Your goal
Please go line by line and repeat the data below exactly, with no images.

(Change detection outputs)
══════════════════════════════
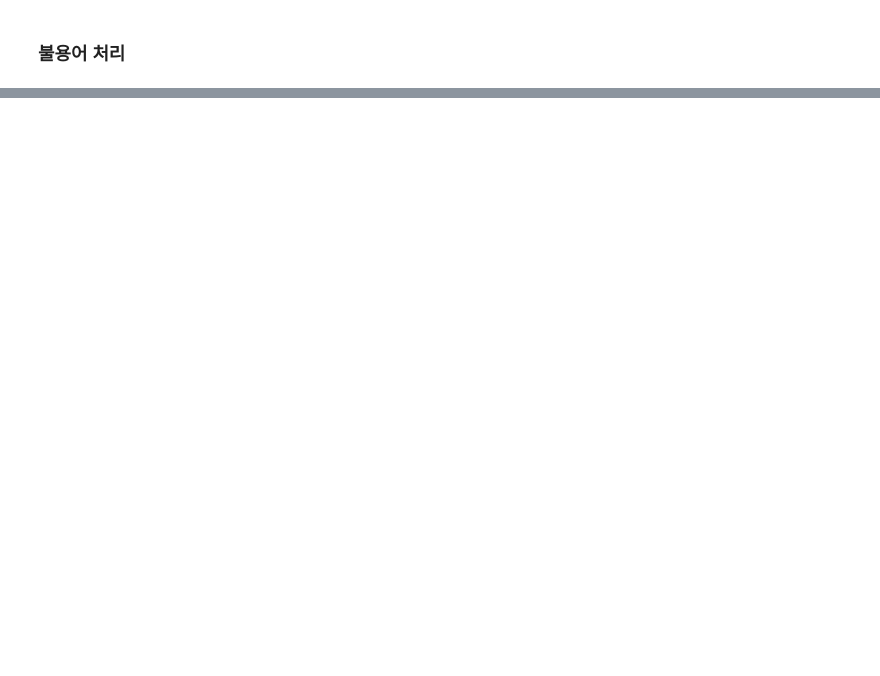
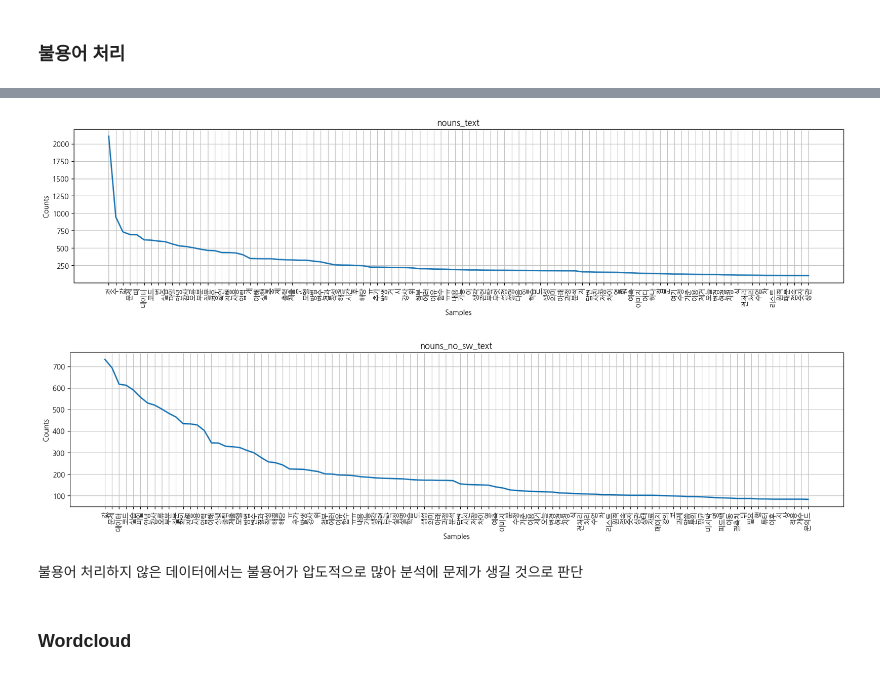
Before and after one commit to hwtheowl/QnA_Classification, a Jupyter notebook: preprocess_and_EDA.ipynb, the cells around one changed output, grey strips where cells are left out. Drawn from its saved outputs; the diff is of its cells as text; code cells hidden in the pictures; blank space fills up the shorter version.

```diff
--- a/preprocess_and_EDA.ipynb
+++ b/preprocess_and_EDA.ipynb
@@ -133,0 +304,26 @@ data["nouns_no_sw"] = data["nouns"].apply(lambda x: [word for word in x if word
+# %%
+# nouns 열 리스트화
+nouns_list = [nouns for sublist in results_df["nouns"] for nouns in sublist]
+
+# nouns_no_sw 열 리스트화
+nouns_no_sw_list = [nouns for sublist in results_df["nouns_no_sw"] for nouns in sublist]
+# %%
+# nltk Text로 변경
+nouns_text = nltk.Text(nouns_list)
+nouns_no_sw_text = nltk.Text(nouns_no_sw_list)
+# %%
+plt.figure(figsize=(20,4))
+plt.title('nouns_text')
+nouns_text.plot(100)
+
+plt.figure(figsize=(20,4))
+plt.title('nouns_no_sw_text')
+nouns_no_sw_text.plot(100)
+plt.show()
+# %% [output]
+[figure, added]
+[figure, added]
+# %% [markdown]
+불용어 처리하지 않은 데이터에서는 불용어가 압도적으로 많아 분석에 문제가 생길 것으로 판단
+# %% [markdown]
+### Wordcloud
```
Also changed, not shown: parts of 46 cells of this notebook, 2 other files.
══════════════════════════════
Output below
Before and after one commit to hwtheowl/QnA_Classification, a Jupyter notebook: preprocess_and_EDA.ipynb, the cells around one changed output, grey strips where cells are left out. Drawn from its saved outputs; the diff is of its cells as text; code cells hidden in the pictures; blank space fills up the shorter version.

```diff
--- a/preprocess_and_EDA.ipynb
+++ b/preprocess_and_EDA.ipynb
@@ -133,0 +304,26 @@ data["nouns_no_sw"] = data["nouns"].apply(lambda x: [word for word in x if word
+# %%
+# nouns 열 리스트화
+nouns_list = [nouns for sublist in results_df["nouns"] for nouns in sublist]
+
+# nouns_no_sw 열 리스트화
+nouns_no_sw_list = [nouns for sublist in results_df["nouns_no_sw"] for nouns in sublist]
+# %%
+# nltk Text로 변경
+nouns_text = nltk.Text(nouns_list)
+nouns_no_sw_text = nltk.Text(nouns_no_sw_list)
+# %%
+plt.figure(figsize=(20,4))
+plt.title('nouns_text')
+nouns_text.plot(100)
+
+plt.figure(figsize=(20,4))
+plt.title('nouns_no_sw_text')
+nouns_no_sw_text.plot(100)
+plt.show()
+# %% [output]
+[figure, added]
+[figure, added]
+# %% [markdown]
+불용어 처리하지 않은 데이터에서는 불용어가 압도적으로 많아 분석에 문제가 생길 것으로 판단
+# %% [markdown]
+### Wordcloud
```
Also changed, not shown: parts of 46 cells of this notebook, 2 other files.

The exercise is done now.